- Do not allow children to remove hot items from the oven or microwave. Use caution whenever heating baby bottles in the microwave so that the liquid does not get too hot. A liner may burst or a lid may not be secure, and when the bottle is tipped for feeding, the hot contents may burn the baby. For this reason, most doctors recommend that bottles not be heated in the microwave.
- Teach children who are old enough to understand to stop, drop, and roll if their clothing catches on fire so they can help put out the flame and prevent getting burned more.
- Buy children's sleepwear made of flame-retardant fabric. Dress children in flame- and fire-retardant clothing. Older adults need to be careful about wearing clothing with loose material that could catch on fire.
- Keep woodstoves and fireplaces in good working condition, and use screens to keep children a safe distance away. Keep portable heaters, furnaces, water heaters, and small appliances in good working condition.
- Store cleaning solutions and chemicals out of the reach of children.
Reduce the risk of a lightning strike
In general, avoid placing camping tents under tall trees, near bodies of water, or on the highest hill in an area. Seek shelter in a covered area, such as a car, if you get caught outdoors in bad weather. If no shelter is available, lie on the ground in a ditch or take cover in a thick grove of trees, where lightning striking a single tree is unlikely.
- Avoid handling metal or electrical objects.
- Avoid or stop using any machines outdoors.
- Get out of water and off of boats.
Preparing For Your Appointment
To prepare for your appointment, see the topic Making the Most of Your Appointment.
You can help your doctor diagnose and treat your condition by being prepared to answer the following questions:
- What caused the burn?
- What kind of material was burning (such as wood, plastic, chemical, or asbestos)?
- When did the burn occur?
- What is the size and location of the burn? Can you estimate the depth as a first-, second-, or third-degree burn?

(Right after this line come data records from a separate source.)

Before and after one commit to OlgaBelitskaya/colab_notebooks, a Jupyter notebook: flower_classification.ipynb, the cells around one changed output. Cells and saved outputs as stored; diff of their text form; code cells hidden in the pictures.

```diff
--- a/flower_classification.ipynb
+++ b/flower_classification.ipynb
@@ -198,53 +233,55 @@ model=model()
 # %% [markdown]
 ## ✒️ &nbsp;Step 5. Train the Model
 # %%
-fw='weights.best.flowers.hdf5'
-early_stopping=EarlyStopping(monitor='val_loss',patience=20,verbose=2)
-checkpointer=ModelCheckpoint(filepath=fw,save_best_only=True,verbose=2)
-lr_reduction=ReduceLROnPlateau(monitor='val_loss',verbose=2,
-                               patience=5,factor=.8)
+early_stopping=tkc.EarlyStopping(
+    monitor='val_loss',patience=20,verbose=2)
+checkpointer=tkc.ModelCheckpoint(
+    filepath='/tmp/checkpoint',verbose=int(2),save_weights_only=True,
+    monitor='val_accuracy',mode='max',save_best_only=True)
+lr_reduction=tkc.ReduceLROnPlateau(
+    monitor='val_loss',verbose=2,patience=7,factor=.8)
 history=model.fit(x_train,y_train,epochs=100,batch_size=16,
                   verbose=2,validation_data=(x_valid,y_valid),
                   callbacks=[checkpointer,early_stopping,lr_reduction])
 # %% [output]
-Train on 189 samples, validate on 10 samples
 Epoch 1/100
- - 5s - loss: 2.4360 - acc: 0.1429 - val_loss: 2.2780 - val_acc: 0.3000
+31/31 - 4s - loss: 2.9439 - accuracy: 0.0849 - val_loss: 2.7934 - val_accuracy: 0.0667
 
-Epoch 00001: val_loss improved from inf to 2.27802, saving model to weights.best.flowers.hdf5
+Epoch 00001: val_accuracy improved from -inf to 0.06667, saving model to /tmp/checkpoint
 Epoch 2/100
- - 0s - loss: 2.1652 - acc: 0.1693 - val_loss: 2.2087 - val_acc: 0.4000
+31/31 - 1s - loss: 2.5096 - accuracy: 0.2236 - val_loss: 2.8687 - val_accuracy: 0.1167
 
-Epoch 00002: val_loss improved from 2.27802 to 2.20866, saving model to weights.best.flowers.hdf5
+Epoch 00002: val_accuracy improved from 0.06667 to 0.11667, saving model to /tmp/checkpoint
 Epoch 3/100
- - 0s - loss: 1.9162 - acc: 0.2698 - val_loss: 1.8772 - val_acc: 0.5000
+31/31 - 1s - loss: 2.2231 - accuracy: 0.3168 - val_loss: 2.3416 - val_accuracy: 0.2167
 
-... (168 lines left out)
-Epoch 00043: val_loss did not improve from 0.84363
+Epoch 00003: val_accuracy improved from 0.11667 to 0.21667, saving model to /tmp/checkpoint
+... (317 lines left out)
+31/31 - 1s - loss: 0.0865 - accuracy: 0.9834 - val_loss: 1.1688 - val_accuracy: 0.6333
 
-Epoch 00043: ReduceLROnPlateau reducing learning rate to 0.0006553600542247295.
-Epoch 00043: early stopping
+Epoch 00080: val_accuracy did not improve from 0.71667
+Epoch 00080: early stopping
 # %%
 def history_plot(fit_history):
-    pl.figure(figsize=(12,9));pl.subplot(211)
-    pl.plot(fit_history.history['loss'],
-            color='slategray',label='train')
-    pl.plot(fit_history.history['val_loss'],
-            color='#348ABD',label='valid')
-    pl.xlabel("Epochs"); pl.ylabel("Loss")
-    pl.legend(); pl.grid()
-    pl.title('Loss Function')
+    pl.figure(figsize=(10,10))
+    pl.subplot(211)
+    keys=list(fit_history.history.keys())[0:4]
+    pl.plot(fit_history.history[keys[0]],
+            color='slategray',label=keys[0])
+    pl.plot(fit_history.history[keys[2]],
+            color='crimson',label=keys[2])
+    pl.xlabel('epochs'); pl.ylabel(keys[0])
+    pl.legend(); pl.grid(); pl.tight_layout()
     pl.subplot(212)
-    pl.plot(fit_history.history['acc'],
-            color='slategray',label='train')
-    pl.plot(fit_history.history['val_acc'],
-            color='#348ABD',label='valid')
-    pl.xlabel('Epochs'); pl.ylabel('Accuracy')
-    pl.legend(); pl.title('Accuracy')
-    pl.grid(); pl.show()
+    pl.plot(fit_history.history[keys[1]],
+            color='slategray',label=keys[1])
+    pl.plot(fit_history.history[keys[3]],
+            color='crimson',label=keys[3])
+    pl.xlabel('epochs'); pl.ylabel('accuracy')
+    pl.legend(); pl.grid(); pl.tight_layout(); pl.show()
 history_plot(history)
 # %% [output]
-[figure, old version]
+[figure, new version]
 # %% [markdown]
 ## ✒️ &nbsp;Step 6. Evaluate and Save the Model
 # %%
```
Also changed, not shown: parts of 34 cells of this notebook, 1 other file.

- Was there a possibility of smoke inhalation? Was the fire in an enclosed place?
- How was the fire put out?
- Were there other injuries?
- What home treatment has been used?
- Do you have any health risks?
|Author||Jan Nissl, RN, BS|
|Editor||Susan Van Houten, RN, BSN, MBA|
|Associate Editor||Tracy Landauer|
|Primary Medical Reviewer||Martin Gabica, MD - Family Medicine|
|Primary Medical Reviewer||William M. Green, MD - Emergency Medicine|
|Specialist Medical Reviewer||William H. Blahd, Jr., MD, FACEP - Emergency Medicine|
|Specialist Medical Reviewer||H. Michael O'Connor, MD - Emergency Medicine|
|Last Updated||January 7, 2009|
Last Updated: January 7, 2009